What is the Badging API?
The Badging API is a new web platform API that allows installed web apps to set an application-wide badge, shown in an operating-system-specific place associated with the application (such as the shelf or home screen).
Badging makes it easy to subtly notify the user that there is some new activity that might require their attention, or it can be used to indicate a small amount of information, such as an unread count.
Badges tend to be more user friendly than notifications, and can be updated with a much higher frequency, since they don’t interrupt the user. And, because they don’t interrupt the user, there’s no special permission needed to use them.
Suggested use cases for the badging API
Examples of sites that may use this API include:

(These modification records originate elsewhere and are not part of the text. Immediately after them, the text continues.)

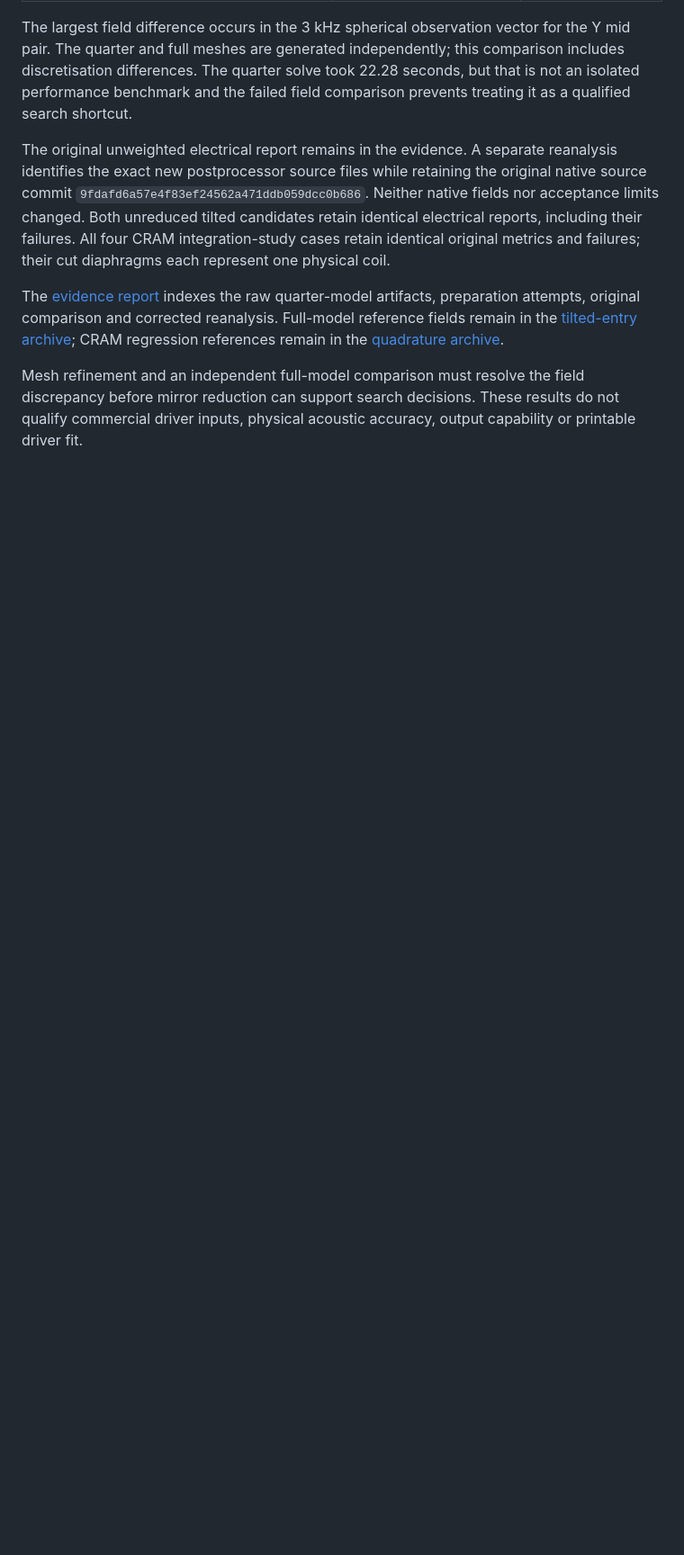
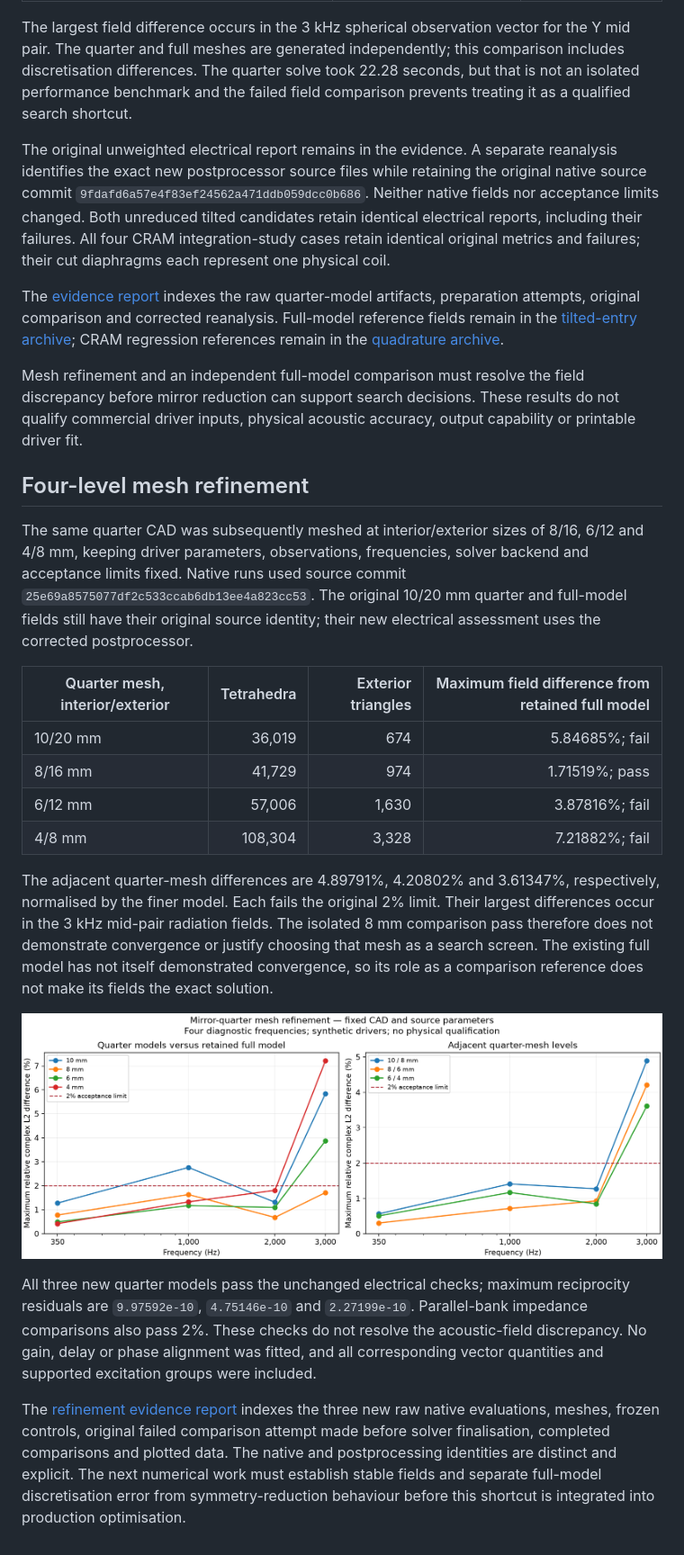
Before and after one commit to timini/meh-design-studio, a Markdown page: docs/mirror-driver-validation.md, the part around the change. Shown at 90% size. GitHub-like rendering; pictures changed too: docs/assets/mirror-quarter-refinement-comparison.png (added); blank space fills up the shorter version.

Commit message:
Preserve four-level quarter-mesh acoustic refinement results

```diff
--- a/docs/mirror-driver-validation.md
+++ b/docs/mirror-driver-validation.md
@@ -84,3 +84,44 @@ Mesh refinement and an independent full-model comparison must resolve the field
 discrepancy before mirror reduction can support search decisions. These results
 do not qualify commercial driver inputs, physical acoustic accuracy, output
 capability or printable driver fit.
+
+## Four-level mesh refinement
+
+The same quarter CAD was subsequently meshed at interior/exterior sizes of
+8/16, 6/12 and 4/8 mm, keeping driver parameters, observations, frequencies,
+solver backend and acceptance limits fixed. Native runs used source commit
+`25e69a8575077df2c533ccab6db13ee4a823cc53`. The original 10/20 mm quarter and
+full-model fields still have their original source identity; their new electrical
+assessment uses the corrected postprocessor.
+
+| Quarter mesh, interior/exterior | Tetrahedra | Exterior triangles | Maximum field difference from retained full model |
+| --- | ---: | ---: | ---: |
+| 10/20 mm | 36,019 | 674 | 5.84685%; fail |
+| 8/16 mm | 41,729 | 974 | 1.71519%; pass |
+| 6/12 mm | 57,006 | 1,630 | 3.87816%; fail |
+| 4/8 mm | 108,304 | 3,328 | 7.21882%; fail |
+
+The adjacent quarter-mesh differences are 4.89791%, 4.20802% and 3.61347%,
+respectively, normalised by the finer model. Each fails the original 2% limit.
+Their largest differences occur in the 3 kHz mid-pair radiation fields. The
+isolated 8 mm comparison pass therefore does not demonstrate convergence or
+justify choosing that mesh as a search screen. The existing full model has not
+itself demonstrated convergence, so its role as a comparison reference does not
+make its fields the exact solution.
+
+![Actual four-frequency complex-field comparisons](assets/mirror-quarter-refinement-comparison.png)
+
+All three new quarter models pass the unchanged electrical checks; maximum
+reciprocity residuals are `9.97592e-10`, `4.75146e-10` and `2.27199e-10`.
+Parallel-bank impedance comparisons also pass 2%. These checks do not resolve
+the acoustic-field discrepancy. No gain, delay or phase alignment was fitted,
+and all corresponding vector quantities and supported excitation groups were
+included.
+
+The [refinement evidence report](../validation/evidence/mirror-quarter-refinement/report.json)
+indexes the three new raw native evaluations, meshes, frozen controls, original
+failed comparison attempt made before solver finalisation, completed comparisons
+and plotted data. The native and postprocessing identities are distinct and
+explicit. The next numerical work must establish stable fields and separate
+full-model discretisation error from symmetry-reduction behaviour before this
+shortcut is integrated into production optimisation.
```
Also changed, not shown: docs/implementation-status.md (+7 -0 lines), 2 other files.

- Chat, email and social apps, to signal that new messages have arrived, or show the number of unread items
- Productivity apps, to signal that a long-running background task (such as rendering an image or video) has completed.

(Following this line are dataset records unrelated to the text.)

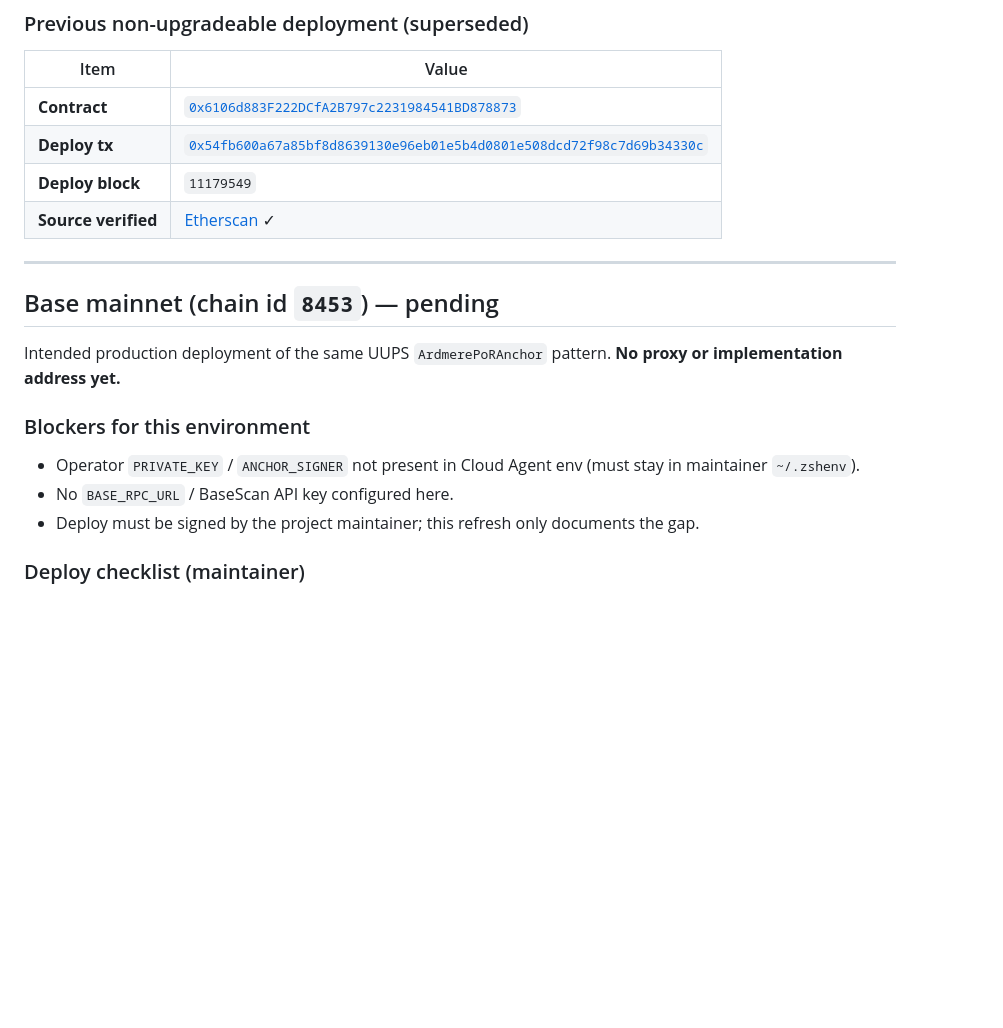
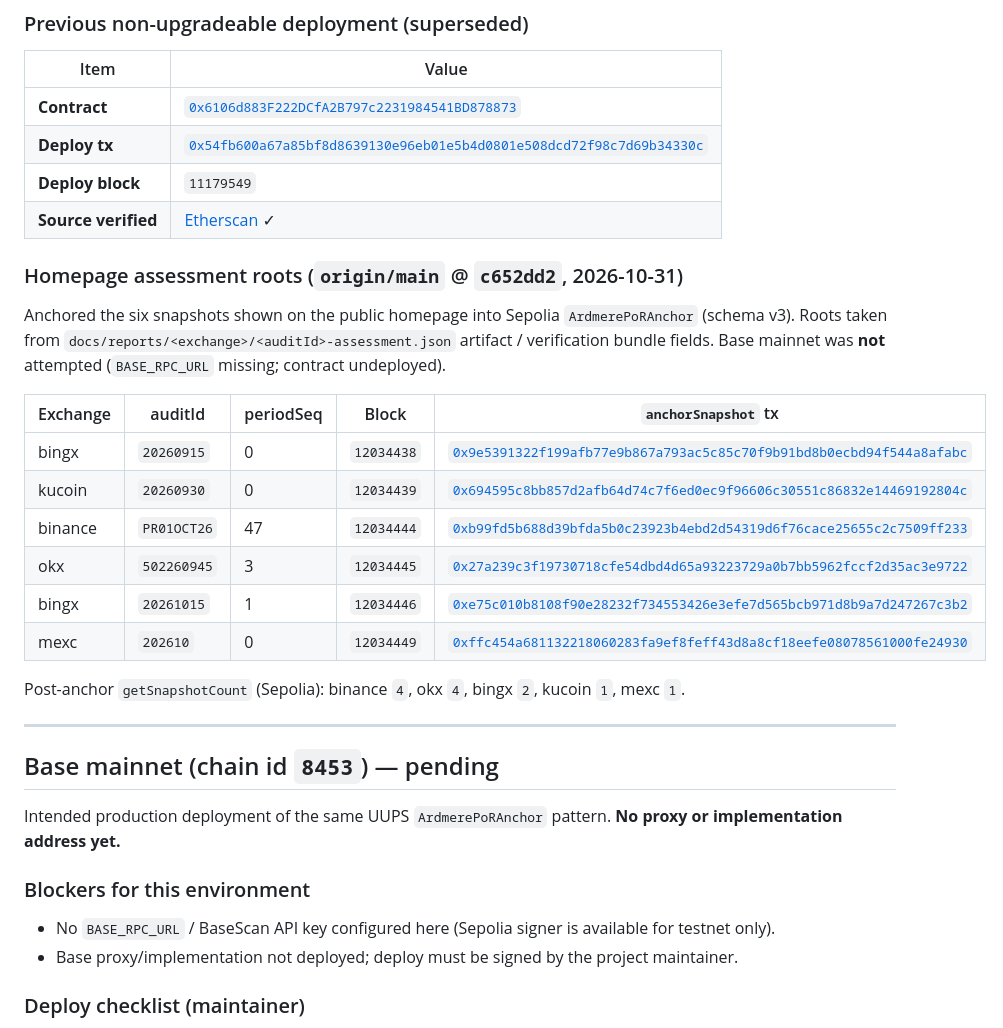
Before and after one commit to ardmere/ardmere.github.io, a Markdown page: docs/deployments.md, the part around the change. GitHub-like rendering; blank space fills up the shorter version.

Commit message:
Document Sepolia homepage assessment anchors
Record the six origin/main homepage snapshot roots anchored to
ArdmerePoRAnchor on Sepolia and clarify Base deploy blockers.

Co-authored-by: mthh9999 <mthh9999@gmail.com>

```diff
--- a/docs/deployments.md
+++ b/docs/deployments.md
@@ -48,6 +48,21 @@ Deployment using `PRIVATE_KEY` / `ANCHOR_SIGNER` from `~/.zshenv` (testnet only)
 | **Deploy block** | `11179549` |
 | **Source verified** | [Etherscan](https://sepolia.etherscan.io/address/0x6106d883F222DCfA2B797c2231984541BD878873#code) ✓ |
 
+### Homepage assessment roots (`origin/main` @ `c652dd2`, 2026-10-31)
+
+Anchored the six snapshots shown on the public homepage into Sepolia `ArdmerePoRAnchor` (schema v3). Roots taken from `docs/reports/<exchange>/<auditId>-assessment.json` artifact / verification bundle fields. Base mainnet was **not** attempted (`BASE_RPC_URL` missing; contract undeployed).
+
+| Exchange | auditId | periodSeq | Block | `anchorSnapshot` tx |
+| --- | --- | --- | --- | --- |
+| bingx | `20260915` | 0 | `12034438` | [`0x9e5391322f199afb77e9b867a793ac5c85c70f9b91bd8b0ecbd94f544a8afabc`](https://sepolia.etherscan.io/tx/0x9e5391322f199afb77e9b867a793ac5c85c70f9b91bd8b0ecbd94f544a8afabc) |
+| kucoin | `20260930` | 0 | `12034439` | [`0x694595c8bb857d2afb64d74c7f6ed0ec9f96606c30551c86832e14469192804c`](https://sepolia.etherscan.io/tx/0x694595c8bb857d2afb64d74c7f6ed0ec9f96606c30551c86832e14469192804c) |
+| binance | `PR01OCT26` | 47 | `12034444` | [`0xb99fd5b688d39bfda5b0c23923b4ebd2d54319d6f76cace25655c2c7509ff233`](https://sepolia.etherscan.io/tx/0xb99fd5b688d39bfda5b0c23923b4ebd2d54319d6f76cace25655c2c7509ff233) |
+| okx | `502260945` | 3 | `12034445` | [`0x27a239c3f19730718cfe54dbd4d65a93223729a0b7bb5962fccf2d35ac3e9722`](https://sepolia.etherscan.io/tx/0x27a239c3f19730718cfe54dbd4d65a93223729a0b7bb5962fccf2d35ac3e9722) |
+| bingx | `20261015` | 1 | `12034446` | [`0xe75c010b8108f90e28232f734553426e3efe7d565bcb971d8b9a7d247267c3b2`](https://sepolia.etherscan.io/tx/0xe75c010b8108f90e28232f734553426e3efe7d565bcb971d8b9a7d247267c3b2) |
+| mexc | `202610` | 0 | `12034449` | [`0xffc454a681132218060283fa9ef8feff43d8a8cf18eefe08078561000fe24930`](https://sepolia.etherscan.io/tx/0xffc454a681132218060283fa9ef8feff43d8a8cf18eefe08078561000fe24930) |
+
+Post-anchor `getSnapshotCount` (Sepolia): binance `4`, okx `4`, bingx `2`, kucoin `1`, mexc `1`.
+
 ---
 
 ## Base mainnet (chain id `8453`) — pending
@@ -56,9 +71,8 @@ Intended production deployment of the same UUPS `ArdmerePoRAnchor` pattern. **No
 
 ### Blockers for this environment
 
-- Operator `PRIVATE_KEY` / `ANCHOR_SIGNER` not present in Cloud Agent env (must stay in maintainer `~/.zshenv`).
-- No `BASE_RPC_URL` / BaseScan API key configured here.
-- Deploy must be signed by the project maintainer; this refresh only documents the gap.
+- No `BASE_RPC_URL` / BaseScan API key configured here (Sepolia signer is available for testnet only).
+- Base proxy/implementation not deployed; deploy must be signed by the project maintainer.
 
 ### Deploy checklist (maintainer)
 
```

- Games, to signal that a player action is required (e.g., in Chess, when it is the player's turn).
|1. Create explainer||Complete|
|2. Create initial draft of specification||Complete|
|3. Gather feedback & iterate on design||In progress|
|4. Origin trial||In progress|
|5. Launch||Not started|
How to use the badging API
Starting in Chrome 73, the Badging API is available as an origin trial for Windows (7+) and macOS. Origin trials allow you to try out new features and give feedback on usability, practicality, and effectiveness to us, and the web standards community. For more information, see the Origin Trials Guide for Web Developers.
Support for badging across platforms
The badging API is supported (in an origin trial) on Windows and macOS. Android is not supported because it requires you to show a notification, though this may change in the future. Chrome OS support is pending implementation of badging on the platform.
Register for the origin trial
- Request a token for your origin.
- Add the token to your pages, there are two ways to provide this token on
any pages in your origin:
- Add an
<meta>tag to the head of any page. For example, this may look something like:
<meta http-equiv="origin-trial" content="TOKEN_GOES_HERE">
- If you can configure your server, you can also provide the token on pages
Origin-TrialHTTP header. The resulting response header should look something like:
- Add an
Using the badging API during the origin trial
To use the badging API, your web app needs to meet Chrome’s installability criteria, and a user must add it to their home screen.
ExperimentalBadge interface is a member object on
window. It contains
set([number]): Sets the app's badge. If a value is provided, set the badge to the provided value otherwise, display a plain white dot (or other flag as appropriate to the platform).
clear(): Removes app's badge.
// In a web page const unreadCount = 24; window.ExperimentalBadge.set(unreadCount);
ExperimentalBadge.clear() can be called from
a foreground page, or potentially in the future, a service worker. In either
case, it affects the whole app, not just the current page.
In some cases, the OS may not allow the exact representation of the badge, in this case, the browser will attempt to provide the best representation for that device. For example, while the Badging API isn’t supported on Android, Android only ever shows a dot instead of a numeric value.
We need your help to ensure that the Badging API works in a way that meets your needs and that we’re not missing any key scenarios.
We’re also interested to hear how you plan to use the Badging API:
- Have an idea for a use case or an idea where you'd use it?
- Do you plan to use this?
- Like it, and want to show your support?
Share your thoughts on the Badging API WICG Discourse discussion.
- Public explainer
- Tracking bug
- ChromeStatus.com entry
- Request an origin trial token
- How to use an origin trial token
- Blink Component: